Designers of the new terminal also tried to make it as comfortable as possible. To that end, amenities included an oak-floored waiting room for women, attended to by maids; a shoeshine room, also for women; a room with telephones; a salon with gender-separated portions; a dressing room, with maids available for a fee; and a men's barbershop for men, containing a public portion with barbers from many cultures, as well as a rentable private portion. As part of the plans, Grand Central was also going to have two concourses, one on each level. The "outbound" concourse would have a 15,000-person capacity while the "inbound" concourse would have an 8,000-person capacity. A waiting room adjoining each concourse could fit another 5,000 people. Brochures advertised the new Grand Central Terminal as a tourist-friendly space where "[t]imid travelers may ask questions with no fear of being rebuffed by hurrying trainmen, or imposed upon by hotel runners, chauffeurs or others in blue uniforms"; a safe and welcoming place for people of all cultures, where "special accommodations are to be provided for immigrants and gangs of laborers"; and a general tourist attraction "where one delights to loiter, admiring its beauty and symmetrical lines — a poem in stone".
The construction of Grand Central created a mini-city called the "Grand Central Zone", which stretched from 42nd to 51st Streets between Madison and Lexington Avenues. This area included the Commodore, Biltmore, Roosevelt, Marguery, Chatham, Barclay, Park Lane and Waldorf Astoria Hotels, luxury apartment houses along Park Avenue, and various new office buildings. Prestigious apartment and office buildings were erected around Grand Central, which turned the area into the most desirable commercial office district in Manhattan. It spurred construction throughout the neighborhood in the 1920s, including that of skyscrapers such as the Chrysler Building.
In 1928, New York Central built its headquarters in a 34-story building (now called the Helmsley Building) straddling Park Avenue on the north side of the Terminal.
From 1922 to 1958, Grand Central Terminal was the home of the Grand Central Art Galleries, which were established by John Singer Sargent, Edmund Greacen, Walter Leighton Clark, and others.
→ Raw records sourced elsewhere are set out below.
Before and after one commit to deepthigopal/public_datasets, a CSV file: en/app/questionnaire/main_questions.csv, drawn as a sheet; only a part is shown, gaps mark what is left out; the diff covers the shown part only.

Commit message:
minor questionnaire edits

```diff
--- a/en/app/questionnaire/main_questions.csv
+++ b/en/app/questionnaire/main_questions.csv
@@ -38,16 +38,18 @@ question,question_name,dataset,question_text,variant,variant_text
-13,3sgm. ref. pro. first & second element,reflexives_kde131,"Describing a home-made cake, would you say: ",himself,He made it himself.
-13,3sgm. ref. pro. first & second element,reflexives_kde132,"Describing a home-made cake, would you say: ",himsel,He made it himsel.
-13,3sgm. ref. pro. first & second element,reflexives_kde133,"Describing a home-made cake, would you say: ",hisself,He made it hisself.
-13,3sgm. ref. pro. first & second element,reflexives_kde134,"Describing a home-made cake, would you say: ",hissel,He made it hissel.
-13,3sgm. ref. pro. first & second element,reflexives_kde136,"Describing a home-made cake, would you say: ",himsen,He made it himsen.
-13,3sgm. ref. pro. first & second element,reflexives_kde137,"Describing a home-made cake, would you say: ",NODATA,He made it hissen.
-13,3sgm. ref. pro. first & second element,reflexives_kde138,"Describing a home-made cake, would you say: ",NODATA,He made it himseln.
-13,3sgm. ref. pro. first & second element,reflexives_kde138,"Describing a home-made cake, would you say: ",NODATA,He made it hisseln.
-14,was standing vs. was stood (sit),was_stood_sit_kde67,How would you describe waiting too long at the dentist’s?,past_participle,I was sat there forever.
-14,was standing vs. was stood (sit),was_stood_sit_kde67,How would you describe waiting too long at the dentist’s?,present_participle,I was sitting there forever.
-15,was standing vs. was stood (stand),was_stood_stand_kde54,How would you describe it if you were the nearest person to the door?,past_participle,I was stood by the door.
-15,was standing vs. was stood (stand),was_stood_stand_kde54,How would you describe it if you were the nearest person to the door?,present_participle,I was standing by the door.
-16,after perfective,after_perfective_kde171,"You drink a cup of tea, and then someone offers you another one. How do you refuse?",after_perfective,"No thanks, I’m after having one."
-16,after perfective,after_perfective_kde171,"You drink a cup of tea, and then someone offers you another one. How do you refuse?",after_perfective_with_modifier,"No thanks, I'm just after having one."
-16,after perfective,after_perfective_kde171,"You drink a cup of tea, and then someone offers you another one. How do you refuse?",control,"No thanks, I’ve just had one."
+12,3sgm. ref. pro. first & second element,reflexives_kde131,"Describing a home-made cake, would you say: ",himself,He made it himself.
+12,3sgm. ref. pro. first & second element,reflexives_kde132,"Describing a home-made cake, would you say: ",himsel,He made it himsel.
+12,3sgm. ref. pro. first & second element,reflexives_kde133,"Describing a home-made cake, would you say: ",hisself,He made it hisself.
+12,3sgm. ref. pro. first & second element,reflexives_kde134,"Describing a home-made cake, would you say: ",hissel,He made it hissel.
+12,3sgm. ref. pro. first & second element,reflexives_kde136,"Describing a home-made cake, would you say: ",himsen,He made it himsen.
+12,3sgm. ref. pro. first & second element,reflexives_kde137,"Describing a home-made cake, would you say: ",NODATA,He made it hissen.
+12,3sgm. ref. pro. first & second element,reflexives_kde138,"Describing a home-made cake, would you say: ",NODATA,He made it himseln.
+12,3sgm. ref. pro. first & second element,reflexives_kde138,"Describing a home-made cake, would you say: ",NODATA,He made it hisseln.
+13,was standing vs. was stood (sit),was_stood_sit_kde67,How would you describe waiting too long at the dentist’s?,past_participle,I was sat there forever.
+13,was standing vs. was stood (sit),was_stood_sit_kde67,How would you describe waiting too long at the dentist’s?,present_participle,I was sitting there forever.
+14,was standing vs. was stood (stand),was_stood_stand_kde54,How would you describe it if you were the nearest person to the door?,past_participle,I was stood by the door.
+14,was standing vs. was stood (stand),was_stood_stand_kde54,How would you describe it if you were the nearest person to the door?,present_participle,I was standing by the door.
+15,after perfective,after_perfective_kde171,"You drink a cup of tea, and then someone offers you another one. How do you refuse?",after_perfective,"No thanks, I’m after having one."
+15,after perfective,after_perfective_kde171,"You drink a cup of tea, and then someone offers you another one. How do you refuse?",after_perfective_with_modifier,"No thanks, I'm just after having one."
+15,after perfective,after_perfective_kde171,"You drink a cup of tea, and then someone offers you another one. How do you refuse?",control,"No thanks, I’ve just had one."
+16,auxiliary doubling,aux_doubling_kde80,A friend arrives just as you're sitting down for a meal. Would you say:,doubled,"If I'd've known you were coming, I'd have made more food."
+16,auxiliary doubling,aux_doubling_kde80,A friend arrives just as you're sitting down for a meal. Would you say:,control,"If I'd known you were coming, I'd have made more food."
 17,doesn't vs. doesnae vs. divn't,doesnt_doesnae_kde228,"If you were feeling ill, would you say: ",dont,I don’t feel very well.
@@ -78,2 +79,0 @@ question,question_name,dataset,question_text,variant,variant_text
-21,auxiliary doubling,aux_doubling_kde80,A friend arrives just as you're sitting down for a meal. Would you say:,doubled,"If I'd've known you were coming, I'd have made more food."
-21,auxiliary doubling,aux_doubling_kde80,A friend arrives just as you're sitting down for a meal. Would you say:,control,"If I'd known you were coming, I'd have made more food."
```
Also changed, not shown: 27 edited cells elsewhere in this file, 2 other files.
The founders had sought a location in Manhattan that was central and easily accessible, and Alfred Holland Smith, president of New York Central, made the top of the terminal available. A 10-year lease was signed, and the galleries, together with the railroad company, spent more than $100,000 to prepare the space. The architect was William Adams Delano, best known for designing Yale Divinity School's Sterling Quadrangle.
At their opening, the galleries extended over most of the terminal's sixth floor, 15,000 square feet (1,400 m2), and offered eight main exhibition rooms, a foyer gallery, and a reception area. A total of 20 display rooms were planned for what was intended as "... the largest sales gallery of art in the world". The official opening was March 22, 1923, and featured paintings by Sargent, Charles W. Hawthorne, Cecilia Beaux, Wayman Adams, and Ernest Ipsen. Sculptors included Daniel Chester French, Herbert Adams, Robert Aitken, Gutzon Borglum, and Frederic MacMonnies. The event attracted 5,000 people and received a glowing review from The New York Times.
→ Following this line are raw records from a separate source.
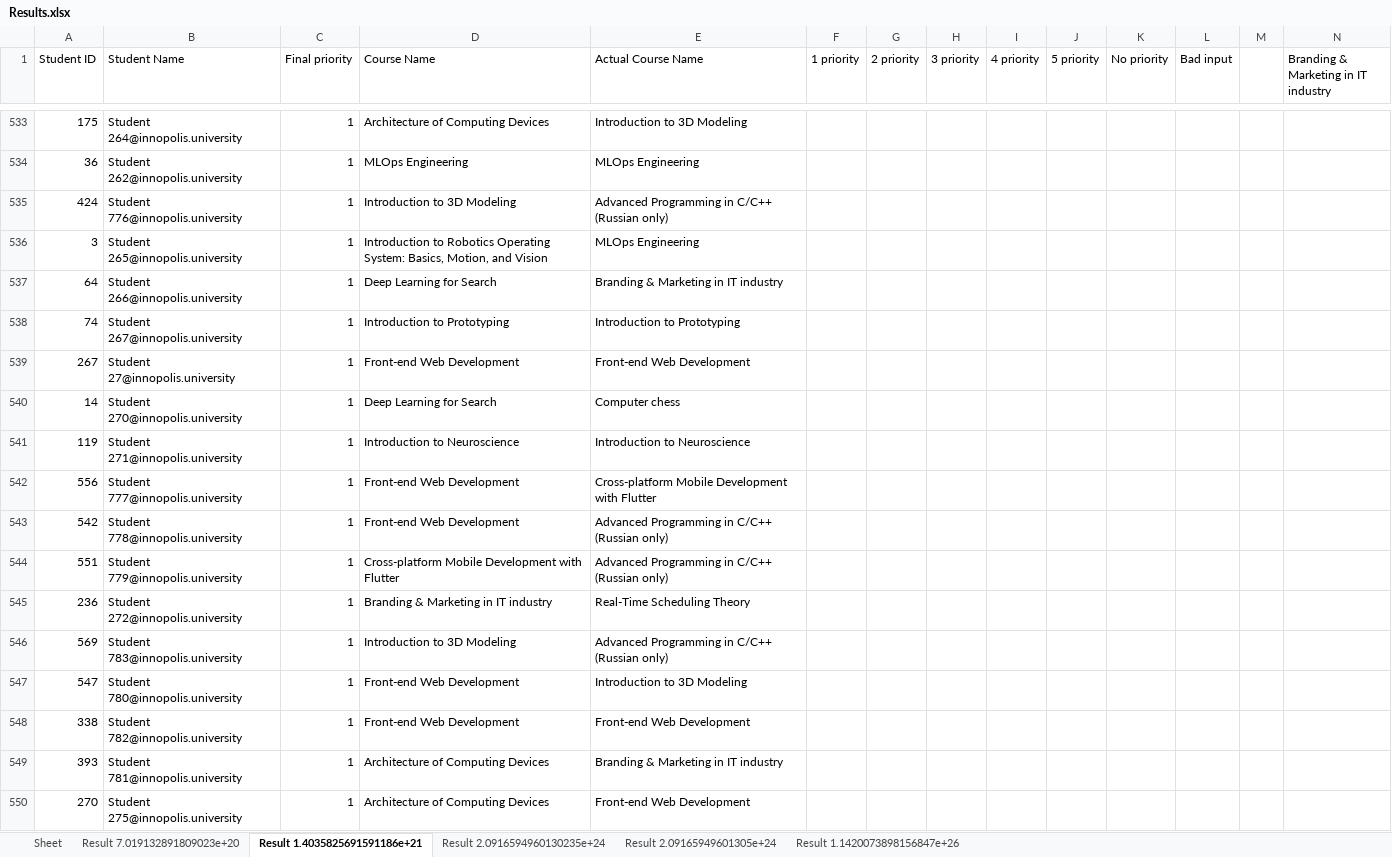
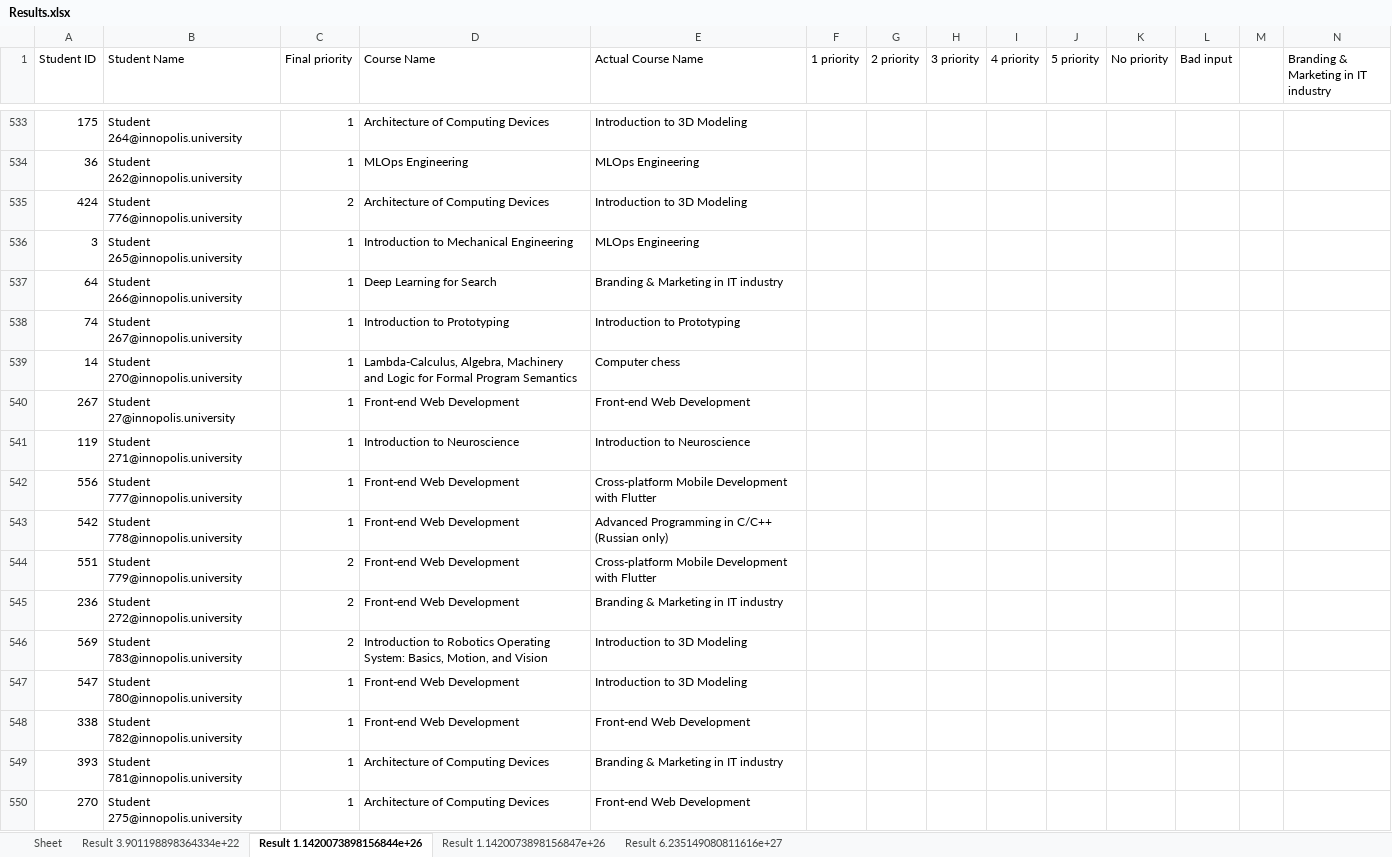
Before and after one commit to quintet-sdr/elect-gen-core, an Excel workbook: Results.xlsx, sheet Result 1.1420073898156844e+26, drawn as a sheet; only a part is shown, gaps mark what is left out; values as stored, in another font and other column widths than the file's, no borders; removed rows and columns are numbered as before the commit, all else as after; rows hold the shown columns only; the diff covers the shown part only; the diff names each change by its address in the sheet, - before the commit and + after, or states it on an @@ line.

```diff
--- a/Results.xlsx (sheet Result 1.1420073898156844e+26)
+++ b/Results.xlsx (sheet Result 1.1420073898156844e+26)
-sheet tab: Result 7.019132891809023e+20
+sheet tab: Result 3.901198898364334e+22
-sheet tab: Result 1.4035825691591186e+21
+sheet tab: Result 1.1420073898156844e+26
-sheet tab: Result 2.09165949601305e+24
+sheet tab: Result 6.235149080811616e+27
-sheet tab: Result 2.0916594960130235e+24
@@ sheet tab order changed: Sheet | Result 3.901198898364334e+22 | Result 1.1420073898156844e+26 | Result 1.1420073898156847e+26 | Result 6.235149080811616e+27 @@
-C535 (Final priority): 1
+C535 (Final priority): 2
-D535 (Course Name): Introduction to 3D Modeling
+D535 (Course Name): Architecture of Computing Devices
-E535 (Actual Course Name): Advanced Programming in C/C++ (Russian only)
+E535 (Actual Course Name): Introduction to 3D Modeling
-D536 (Course Name): Introduction to Robotics Operating System: Basics, Motion, and Vision
+D536 (Course Name): Introduction to Mechanical Engineering
+row 539: 14 | Student 270@innopolis.university | 1 | Lambda-Calculus, Algebra, Machinery and Logic for Formal Program Semantics | Computer chess
-row 540: 14 | Student 270@innopolis.university | 1 | Deep Learning for Search | Computer chess
-C544:C546 (Final priority): 1
+C544:C546 (Final priority): 2
-D544 (Course Name): Cross-platform Mobile Development with Flutter
+D544 (Course Name): Front-end Web Development
-E544 (Actual Course Name): Advanced Programming in C/C++ (Russian only)
+E544 (Actual Course Name): Cross-platform Mobile Development with Flutter
-D545 (Course Name): Branding & Marketing in IT industry
+D545 (Course Name): Front-end Web Development
-E545 (Actual Course Name): Real-Time Scheduling Theory
+E545 (Actual Course Name): Branding & Marketing in IT industry
-D546 (Course Name): Introduction to 3D Modeling
+D546 (Course Name): Introduction to Robotics Operating System: Basics, Motion, and Vision
-E546 (Actual Course Name): Advanced Programming in C/C++ (Russian only)
+E546 (Actual Course Name): Introduction to 3D Modeling
```
Also changed, not shown: 33 added rows, 33 removed rows, 239 moved rows and 74 edited cells elsewhere in this sheet, sheet Result 6.235149080811616e+27, sheet Result 1.1420073898156847e+26, sheet Result 3.901198898364334e+22, 2 other files.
A year after they opened, the galleries established the Grand Central School of Art, which occupied 7,000 square feet (650 m2) on the seventh floor of the east wing of the terminal. The school was directed by Sargent and Daniel Chester French. Its first-year teachers included painters Jonas Lie and Nicolai Fechin, sculptor Chester Beach, illustrator Dean Cornwell, costume designer Helen Dryden, and muralist Ezra Winter. The Grand Central School of Art remained in the east wing until 1944.
The Grand Central Art Galleries remained in the terminal until 1958, when they moved to the Biltmore Hotel. They remained at the Biltmore for 23 years, until it was converted into an office building. When the Biltmore was demolished in 1981, they moved to 24 West 57th Street. They ceased operations in 1994.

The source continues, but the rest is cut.